Itemized modification records
== Segment start ==

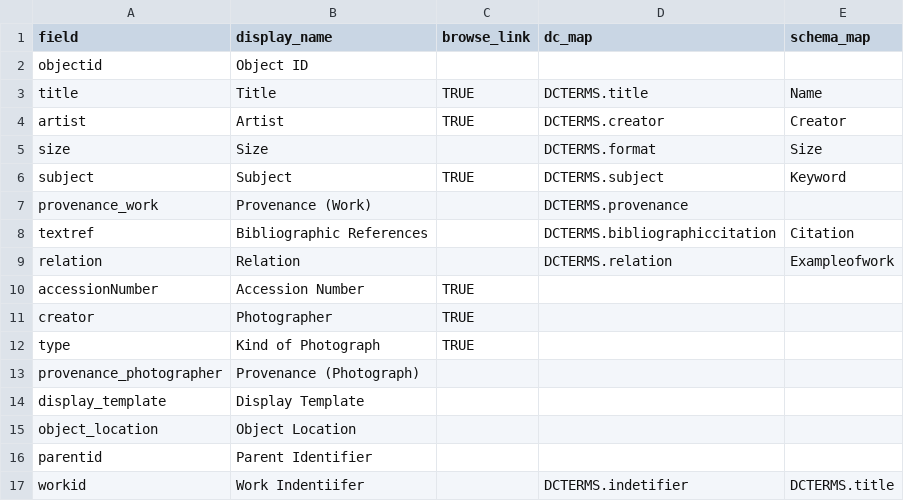
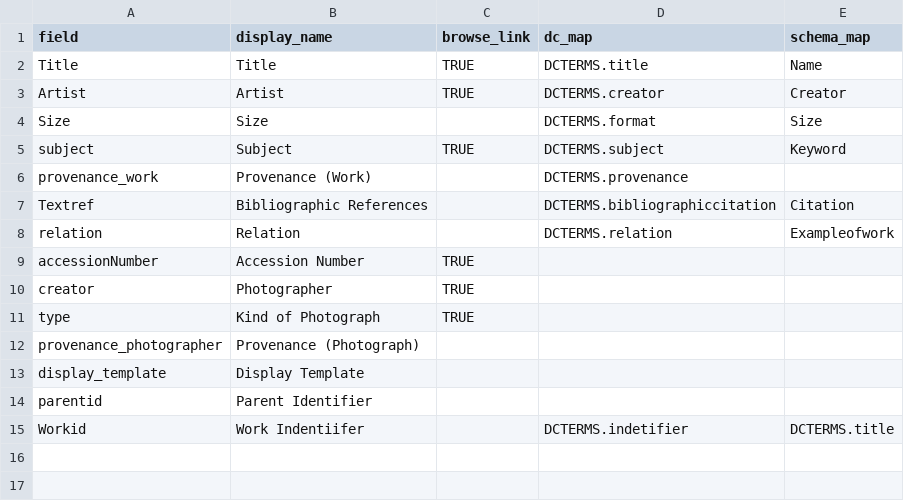
Before and after one commit to info663-sp24/team1, a CSV file: _data/config-metadata.csv, drawn as a sheet.

Commit message:
Add files via upload

```diff
--- a/_data/config-metadata.csv
+++ b/_data/config-metadata.csv
@@ -1,9 +1,8 @@
 field,display_name,browse_link,dc_map ,schema_map
-objectid,Object ID,,,
-title,Title,TRUE,DCTERMS.title,Name
-artist,Artist,TRUE,DCTERMS.creator,Creator
-size,Size,,DCTERMS.format,Size
+Title,Title,TRUE,DCTERMS.title,Name
+Artist,Artist,TRUE,DCTERMS.creator,Creator
+Size,Size,,DCTERMS.format,Size
 subject,Subject,TRUE,DCTERMS.subject,Keyword
 provenance_work,Provenance (Work),,DCTERMS.provenance,
-textref,Bibliographic References,,DCTERMS.bibliographiccitation,Citation
+Textref,Bibliographic References,,DCTERMS.bibliographiccitation,Citation
 relation,Relation,,DCTERMS.relation,Exampleofwork
@@ -14,4 +13,3 @@ provenance_photographer,Provenance (Photograph),,,
 display_template,Display Template,,,
-object_location,Object Location,,,
 parentid,Parent Identifier,,,
-workid,Work Indentiifer,,DCTERMS.indetifier,DCTERMS.title
+Workid,Work Indentiifer,,DCTERMS.indetifier,DCTERMS.title
```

== Segment end ==

Please report every line of the records above that contains the word "metadata".

• _TASK SOLUTION_
Before and after one commit to info663-sp24/team1, a CSV file: _data/config-metadata.csv, drawn as a sheet.
--- a/_data/config-metadata.csv
+++ b/_data/config-metadata.csv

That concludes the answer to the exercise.